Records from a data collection
▶
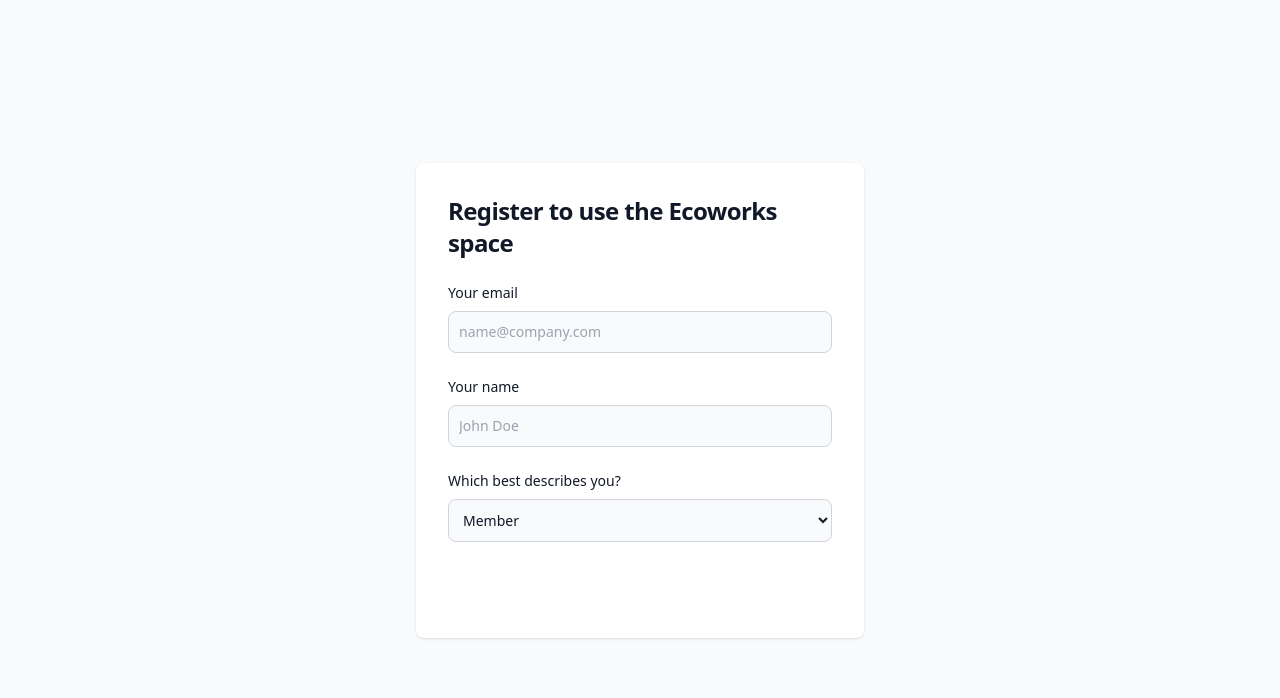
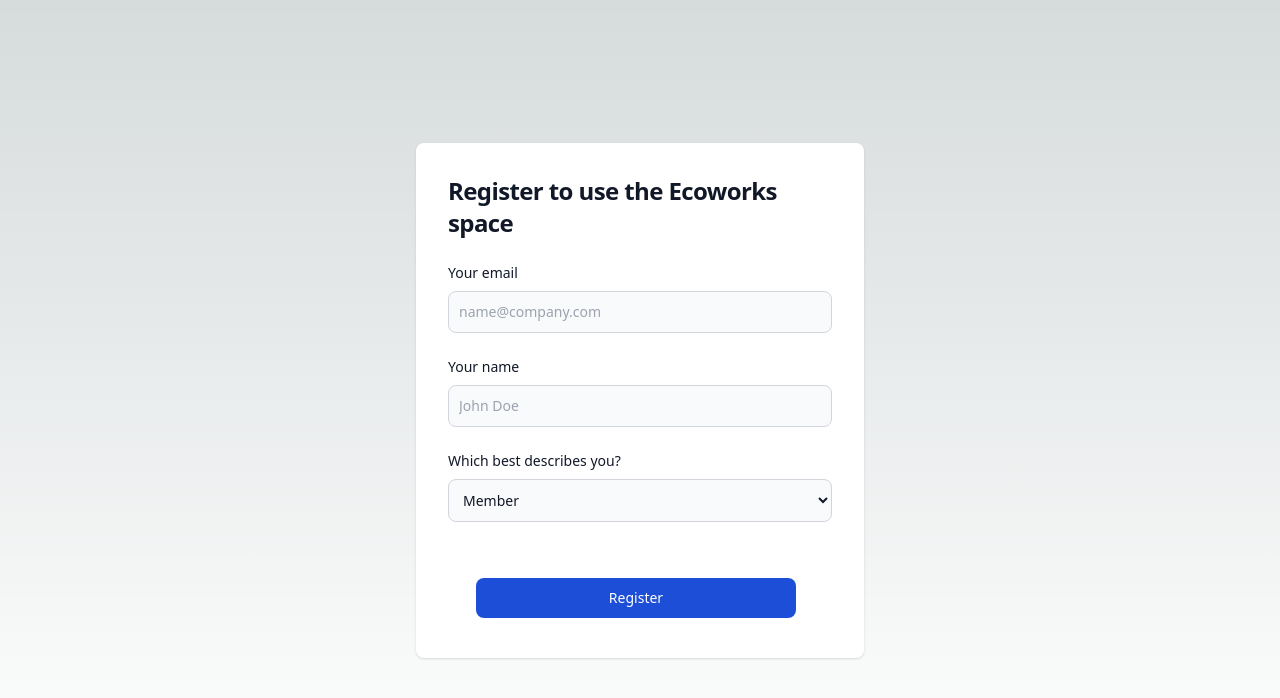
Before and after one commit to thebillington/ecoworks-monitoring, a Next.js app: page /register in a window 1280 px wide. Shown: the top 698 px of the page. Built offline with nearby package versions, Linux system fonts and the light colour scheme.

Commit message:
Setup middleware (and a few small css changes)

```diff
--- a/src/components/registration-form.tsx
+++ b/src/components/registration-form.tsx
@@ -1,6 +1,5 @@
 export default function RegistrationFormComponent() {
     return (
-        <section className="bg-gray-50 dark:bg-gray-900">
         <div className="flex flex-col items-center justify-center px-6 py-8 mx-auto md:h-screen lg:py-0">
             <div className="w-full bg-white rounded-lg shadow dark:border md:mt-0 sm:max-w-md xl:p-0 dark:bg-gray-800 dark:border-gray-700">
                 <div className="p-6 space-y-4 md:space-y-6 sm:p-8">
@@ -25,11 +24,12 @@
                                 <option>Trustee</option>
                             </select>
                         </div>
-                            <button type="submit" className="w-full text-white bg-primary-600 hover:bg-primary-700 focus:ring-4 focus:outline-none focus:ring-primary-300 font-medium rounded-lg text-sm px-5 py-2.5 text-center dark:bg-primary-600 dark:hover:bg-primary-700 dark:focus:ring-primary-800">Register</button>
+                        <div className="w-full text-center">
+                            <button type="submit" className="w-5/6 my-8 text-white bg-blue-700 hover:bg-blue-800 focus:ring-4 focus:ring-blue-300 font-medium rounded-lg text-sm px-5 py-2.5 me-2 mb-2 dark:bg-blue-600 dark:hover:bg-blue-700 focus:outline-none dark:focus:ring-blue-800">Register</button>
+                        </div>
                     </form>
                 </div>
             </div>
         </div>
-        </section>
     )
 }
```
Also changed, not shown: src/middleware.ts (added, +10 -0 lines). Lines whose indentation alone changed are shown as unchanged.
◀
▶
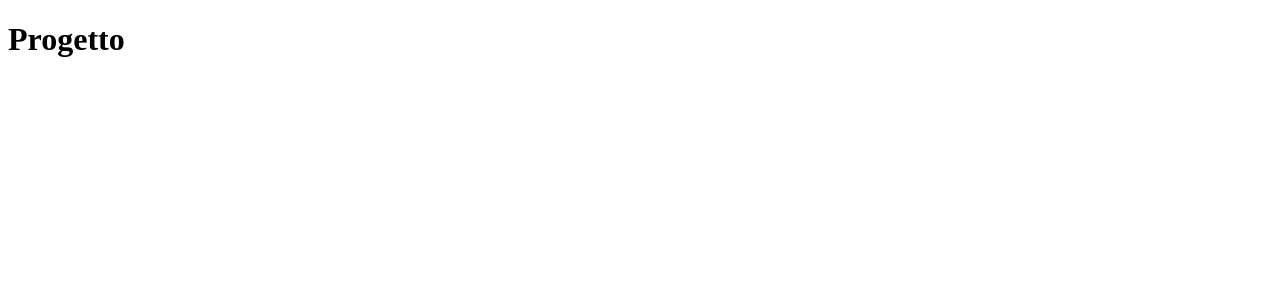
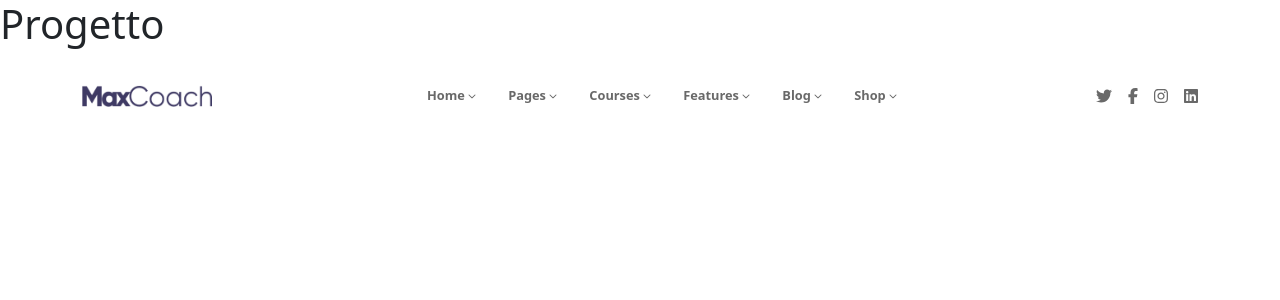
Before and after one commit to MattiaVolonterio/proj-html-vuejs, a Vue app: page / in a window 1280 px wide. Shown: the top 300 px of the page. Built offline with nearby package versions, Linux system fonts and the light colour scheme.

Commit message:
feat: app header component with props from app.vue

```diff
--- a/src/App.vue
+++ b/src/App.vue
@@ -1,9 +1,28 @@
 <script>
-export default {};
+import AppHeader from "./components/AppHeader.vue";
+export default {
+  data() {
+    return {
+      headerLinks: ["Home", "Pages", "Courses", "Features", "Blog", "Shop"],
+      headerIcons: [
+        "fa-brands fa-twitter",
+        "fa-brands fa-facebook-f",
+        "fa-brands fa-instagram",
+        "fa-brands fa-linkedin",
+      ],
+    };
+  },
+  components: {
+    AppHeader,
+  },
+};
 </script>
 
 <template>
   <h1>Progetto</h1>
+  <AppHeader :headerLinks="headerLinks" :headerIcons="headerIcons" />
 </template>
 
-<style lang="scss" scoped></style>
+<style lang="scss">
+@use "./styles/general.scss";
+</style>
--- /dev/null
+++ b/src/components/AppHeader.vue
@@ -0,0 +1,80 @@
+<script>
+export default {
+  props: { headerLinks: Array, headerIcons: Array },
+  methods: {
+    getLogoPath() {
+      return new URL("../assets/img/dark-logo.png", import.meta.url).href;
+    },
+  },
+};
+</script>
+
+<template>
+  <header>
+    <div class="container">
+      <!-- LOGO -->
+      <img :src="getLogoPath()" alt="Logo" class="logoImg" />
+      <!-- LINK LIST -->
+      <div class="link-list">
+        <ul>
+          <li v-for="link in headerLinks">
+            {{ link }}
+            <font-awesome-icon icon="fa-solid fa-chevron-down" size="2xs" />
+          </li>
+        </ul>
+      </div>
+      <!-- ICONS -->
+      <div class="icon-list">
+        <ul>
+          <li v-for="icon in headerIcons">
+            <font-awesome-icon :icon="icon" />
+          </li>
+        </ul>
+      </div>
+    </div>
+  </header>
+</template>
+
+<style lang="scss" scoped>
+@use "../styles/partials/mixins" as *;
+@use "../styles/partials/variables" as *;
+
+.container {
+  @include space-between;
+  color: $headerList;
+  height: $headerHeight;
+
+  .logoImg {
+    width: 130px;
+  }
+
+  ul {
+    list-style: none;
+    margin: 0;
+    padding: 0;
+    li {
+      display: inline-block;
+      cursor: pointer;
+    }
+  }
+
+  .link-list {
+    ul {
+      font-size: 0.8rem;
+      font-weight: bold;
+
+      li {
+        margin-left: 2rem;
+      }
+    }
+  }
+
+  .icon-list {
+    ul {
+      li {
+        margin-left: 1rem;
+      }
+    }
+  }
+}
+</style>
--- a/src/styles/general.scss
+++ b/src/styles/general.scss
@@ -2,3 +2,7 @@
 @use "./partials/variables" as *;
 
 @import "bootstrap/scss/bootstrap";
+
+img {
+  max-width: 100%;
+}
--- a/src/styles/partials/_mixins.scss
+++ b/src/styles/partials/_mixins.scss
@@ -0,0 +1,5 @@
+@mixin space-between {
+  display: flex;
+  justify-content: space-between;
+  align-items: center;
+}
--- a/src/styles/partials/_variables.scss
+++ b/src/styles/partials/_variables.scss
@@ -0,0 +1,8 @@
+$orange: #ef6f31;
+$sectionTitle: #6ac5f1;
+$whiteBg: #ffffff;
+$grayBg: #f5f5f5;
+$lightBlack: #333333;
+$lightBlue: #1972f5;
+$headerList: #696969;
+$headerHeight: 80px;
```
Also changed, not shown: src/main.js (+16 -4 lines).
◀
▶
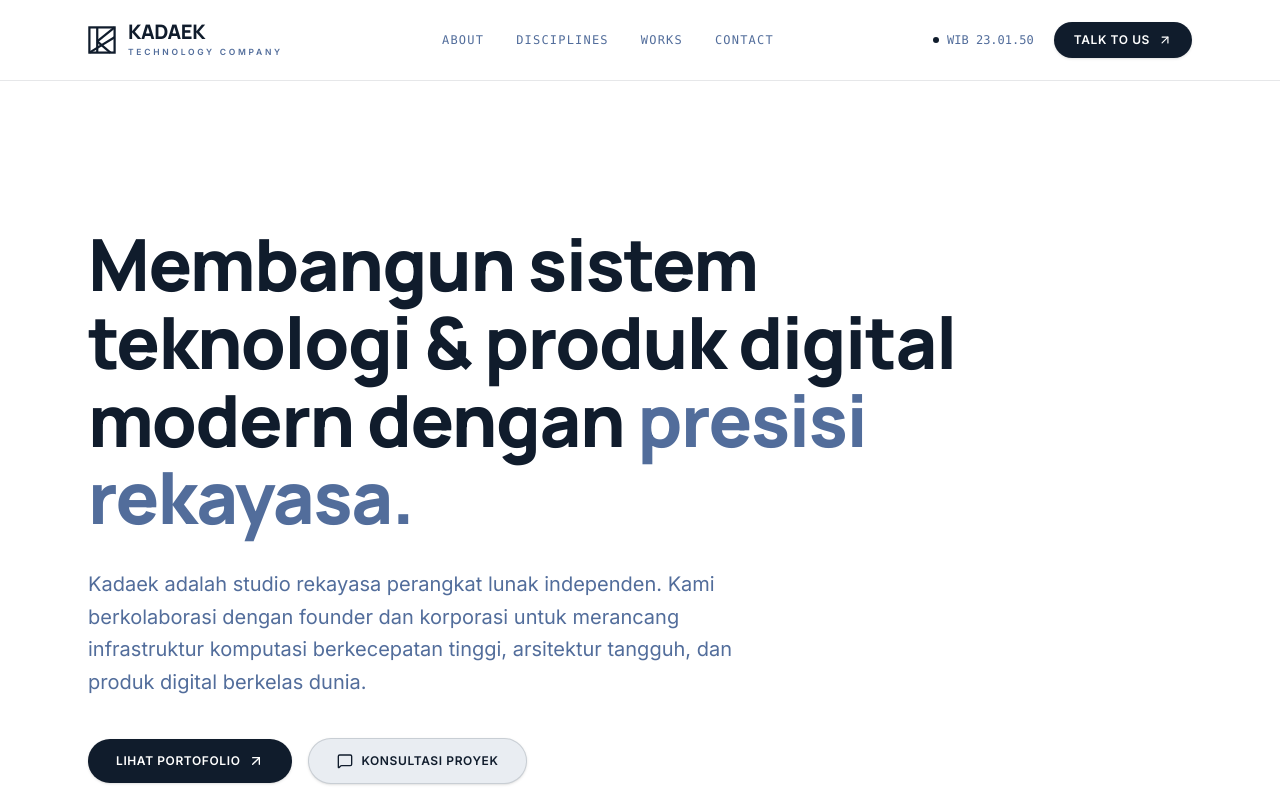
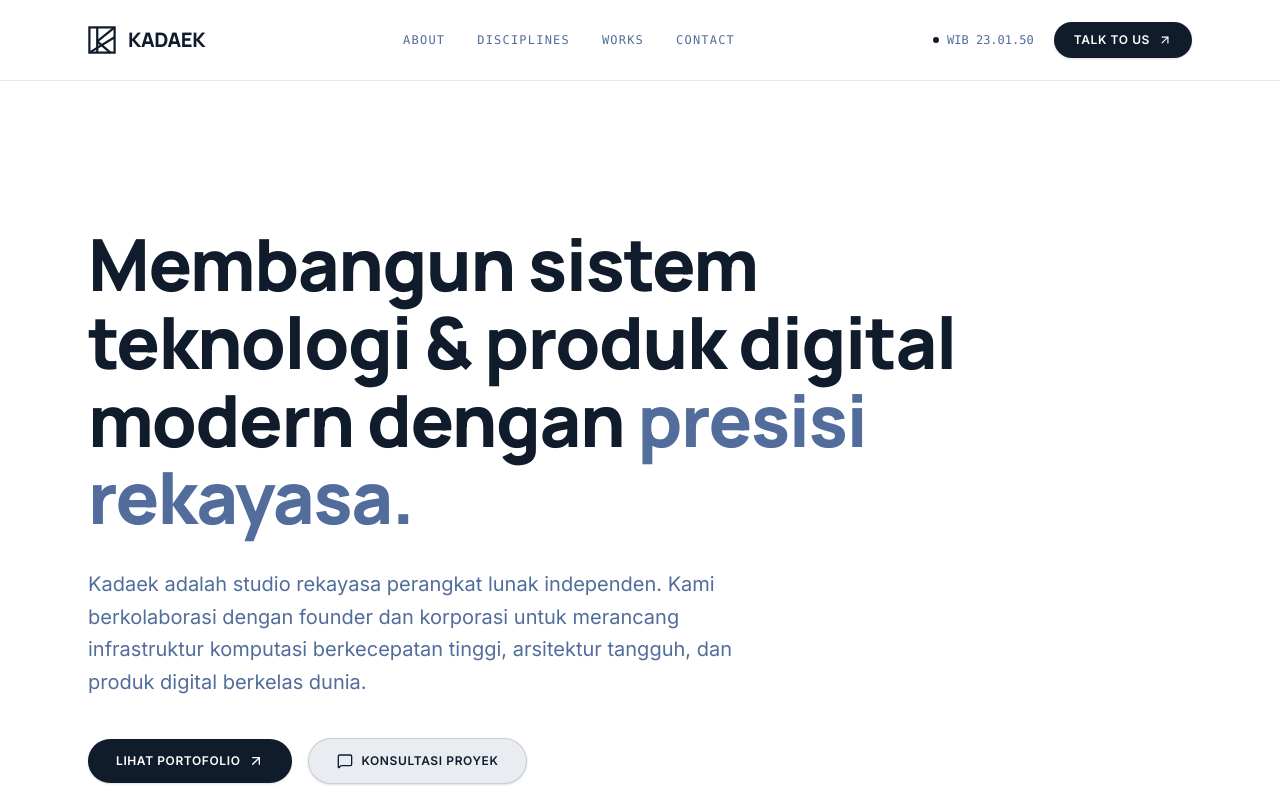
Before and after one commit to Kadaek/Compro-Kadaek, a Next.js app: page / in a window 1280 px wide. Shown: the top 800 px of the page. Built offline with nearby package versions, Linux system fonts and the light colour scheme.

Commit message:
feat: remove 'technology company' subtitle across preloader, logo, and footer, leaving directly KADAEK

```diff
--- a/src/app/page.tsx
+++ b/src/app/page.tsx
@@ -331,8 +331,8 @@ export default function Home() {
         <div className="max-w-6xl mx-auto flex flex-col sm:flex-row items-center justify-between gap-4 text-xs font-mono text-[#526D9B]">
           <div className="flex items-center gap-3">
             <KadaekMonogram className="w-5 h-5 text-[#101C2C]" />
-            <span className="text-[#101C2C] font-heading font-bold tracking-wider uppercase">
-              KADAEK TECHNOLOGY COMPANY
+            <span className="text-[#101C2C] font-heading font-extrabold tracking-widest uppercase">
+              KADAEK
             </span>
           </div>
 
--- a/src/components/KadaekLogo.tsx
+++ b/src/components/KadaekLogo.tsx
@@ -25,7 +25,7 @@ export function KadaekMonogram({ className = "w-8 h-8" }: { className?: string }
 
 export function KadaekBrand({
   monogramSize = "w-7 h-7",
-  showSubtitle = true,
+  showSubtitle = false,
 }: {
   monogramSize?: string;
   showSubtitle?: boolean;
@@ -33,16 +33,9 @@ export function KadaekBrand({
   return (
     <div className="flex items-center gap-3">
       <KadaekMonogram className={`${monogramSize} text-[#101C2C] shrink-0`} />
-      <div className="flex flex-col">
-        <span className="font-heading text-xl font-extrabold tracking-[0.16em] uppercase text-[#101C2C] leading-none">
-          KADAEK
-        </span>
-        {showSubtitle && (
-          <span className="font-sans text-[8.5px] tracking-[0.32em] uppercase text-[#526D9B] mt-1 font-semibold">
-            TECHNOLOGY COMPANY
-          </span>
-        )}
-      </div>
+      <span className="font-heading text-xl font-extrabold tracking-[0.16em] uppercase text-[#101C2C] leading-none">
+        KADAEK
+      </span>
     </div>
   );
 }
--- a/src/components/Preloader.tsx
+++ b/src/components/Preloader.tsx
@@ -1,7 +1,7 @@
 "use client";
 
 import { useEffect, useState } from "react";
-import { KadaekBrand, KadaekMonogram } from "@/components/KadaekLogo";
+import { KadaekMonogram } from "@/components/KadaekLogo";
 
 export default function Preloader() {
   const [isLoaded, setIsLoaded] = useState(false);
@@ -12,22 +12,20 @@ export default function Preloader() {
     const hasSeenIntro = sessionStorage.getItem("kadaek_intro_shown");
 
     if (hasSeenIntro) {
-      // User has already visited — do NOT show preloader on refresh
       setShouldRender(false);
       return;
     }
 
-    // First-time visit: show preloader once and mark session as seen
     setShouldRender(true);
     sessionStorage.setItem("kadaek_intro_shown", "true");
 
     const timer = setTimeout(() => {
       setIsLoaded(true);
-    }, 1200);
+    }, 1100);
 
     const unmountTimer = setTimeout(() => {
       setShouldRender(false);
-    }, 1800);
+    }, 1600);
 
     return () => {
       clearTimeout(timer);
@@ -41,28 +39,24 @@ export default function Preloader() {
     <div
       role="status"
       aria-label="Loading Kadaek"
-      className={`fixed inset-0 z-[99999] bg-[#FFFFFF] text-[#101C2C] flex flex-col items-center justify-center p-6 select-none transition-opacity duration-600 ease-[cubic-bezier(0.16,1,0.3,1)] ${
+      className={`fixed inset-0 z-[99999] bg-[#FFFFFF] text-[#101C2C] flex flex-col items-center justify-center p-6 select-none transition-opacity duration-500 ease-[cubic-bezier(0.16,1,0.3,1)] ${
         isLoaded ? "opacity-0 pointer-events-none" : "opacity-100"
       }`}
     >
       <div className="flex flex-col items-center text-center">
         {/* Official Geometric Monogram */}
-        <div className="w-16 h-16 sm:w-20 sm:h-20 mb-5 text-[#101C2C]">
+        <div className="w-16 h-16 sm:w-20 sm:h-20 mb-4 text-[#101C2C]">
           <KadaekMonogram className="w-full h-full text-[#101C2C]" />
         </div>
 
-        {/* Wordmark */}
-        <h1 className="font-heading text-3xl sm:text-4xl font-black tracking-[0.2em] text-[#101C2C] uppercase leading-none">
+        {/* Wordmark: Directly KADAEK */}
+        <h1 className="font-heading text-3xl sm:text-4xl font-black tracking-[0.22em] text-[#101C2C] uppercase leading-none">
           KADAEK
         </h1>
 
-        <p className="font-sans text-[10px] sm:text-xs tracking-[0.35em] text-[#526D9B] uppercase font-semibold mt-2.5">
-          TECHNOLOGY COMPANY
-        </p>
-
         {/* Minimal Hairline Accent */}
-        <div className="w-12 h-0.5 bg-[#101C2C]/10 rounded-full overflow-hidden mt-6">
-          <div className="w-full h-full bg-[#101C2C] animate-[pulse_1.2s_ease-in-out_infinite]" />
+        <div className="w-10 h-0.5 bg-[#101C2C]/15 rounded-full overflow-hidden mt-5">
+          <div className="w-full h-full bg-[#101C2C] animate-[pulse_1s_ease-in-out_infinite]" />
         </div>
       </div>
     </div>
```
◀
* Aim of the task *
The required output is every line above that contains the string "flex".

* Task solution *
         <div className="flex flex-col items-center justify-center px-6 py-8 mx-auto md:h-screen lg:py-0">
+  display: flex;
         <div className="max-w-6xl mx-auto flex flex-col sm:flex-row items-center justify-between gap-4 text-xs font-mono text-[#526D9B]">
           <div className="flex items-center gap-3">
     <div className="flex items-center gap-3">
-      <div className="flex flex-col">
-      className={`fixed inset-0 z-[99999] bg-[#FFFFFF] text-[#101C2C] flex flex-col items-center justify-center p-6 select-none transition-opacity duration-600 ease-[cubic-bezier(0.16,1,0.3,1)] ${
+      className={`fixed inset-0 z-[99999] bg-[#FFFFFF] text-[#101C2C] flex flex-col items-center justify-center p-6 select-none transition-opacity duration-500 ease-[cubic-bezier(0.16,1,0.3,1)] ${
       <div className="flex flex-col items-center text-center">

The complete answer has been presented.